A model for the spatial transmission of dengue with daily movement between villages and a city
Abbreviated Journal Title
Math. Med. Biol.
dengue fever; Aedes aegypti; basic reproductive ratio; discrete-time; patch model; mathematical epidemiology; TIME EPIDEMIC MODELS; HEMORRHAGIC-FEVER; DISEASE TRANSMISSION; REPRODUCTION NUMBER; POPULATION-DYNAMICS; MATHEMATICAL-MODEL; TRAVELING-WAVES; UNCERTAINTIES; HETEROGENEITY; COMPUTATION; Biology; Mathematical & Computational Biology

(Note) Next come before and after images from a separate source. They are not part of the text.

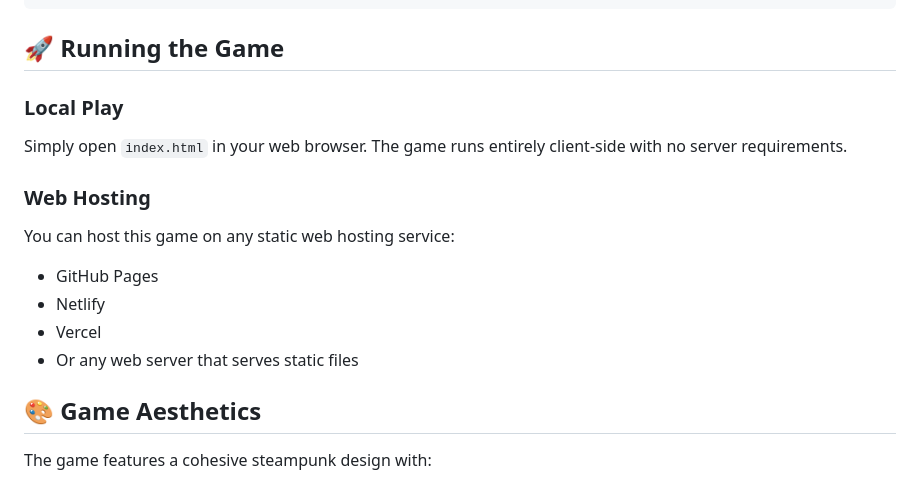
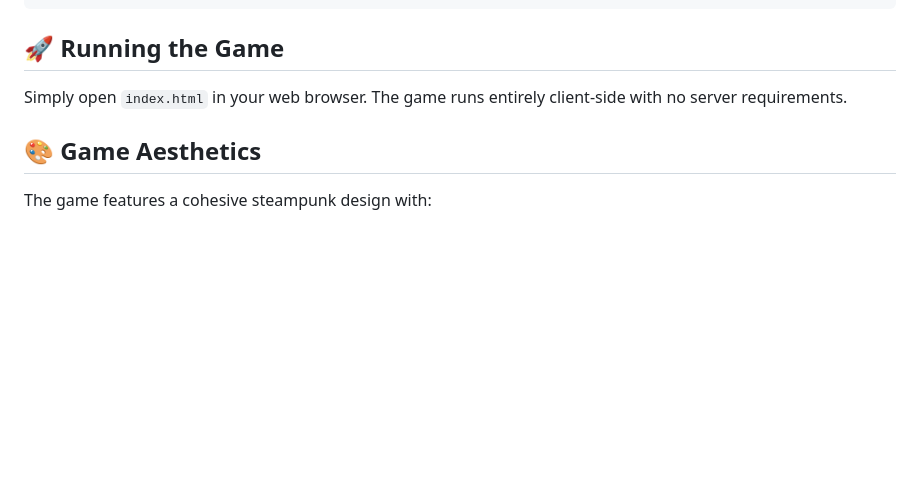
Before and after one commit to ivan-jovanovic/rust-run, a Markdown page: README.md, the part around the change. Drawn GitHub-style; blank space fills up the shorter version.

Commit message:
Remove Web Hosting section from README
- Simplified Running the Game section
- Removed references to hosting services
- Kept focus on local gameplay instructions

🤖 Generated with [Claude Code](https://claude.ai/code)

Co-Authored-By: Claude <noreply@anthropic.com>

```diff
--- a/README.md
+++ b/README.md
@@ -55,15 +55,7 @@ This game was **100% designed and coded using [Cursor](https://cursor.sh/)** - a
 
 ## 🚀 Running the Game
 
-### Local Play
 Simply open `index.html` in your web browser. The game runs entirely client-side with no server requirements.
-
-### Web Hosting
-You can host this game on any static web hosting service:
-- GitHub Pages
-- Netlify
-- Vercel
-- Or any web server that serves static files
 
 ## 🎨 Game Aesthetics
 
```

Dengue is a re-emergent vector-borne disease affecting large portions of the world's population living in the tropics and subtropics. The virus is transmitted through the bites of female Aedes aegypti mosquitoes, and it is widely believed that these bites occur primarily in the daytime. The transmission of dengue is a complicated process, and one of the main sources of this complexity is due to the movement of people, e.g. between home and their places of work. Hence, the mechanics of disease progression may also differ between day and night. A discrete-time multi-patch dengue transmission model which takes into account the mobility of people as well as processes of infection, recovery, recruitment, mortality, and outbound and return movements is considered here. One patch (the city) is connected to all other patches (the villages) in a spoke-like network. We obtain here the basic reproductive ratio (a" > (0)) of the transmission model which represents a threshold for an epidemic to occur. Dynamical analysis for vector control, human treatment and vaccination, and different kinds of mobility are performed. It is shown that changes in human movement patterns can, in some situations, affect the ability of the disease to persist in a predictable manner. We conclude with biological implications for the prevention and control of dengue virus transmission.
Mathematical Medicine and Biology-a Journal of the Ima
Nevai, Andrew L. and Soewono, Edy, "A model for the spatial transmission of dengue with daily movement between villages and a city" (2014). Faculty Bibliography 2010s. 5886.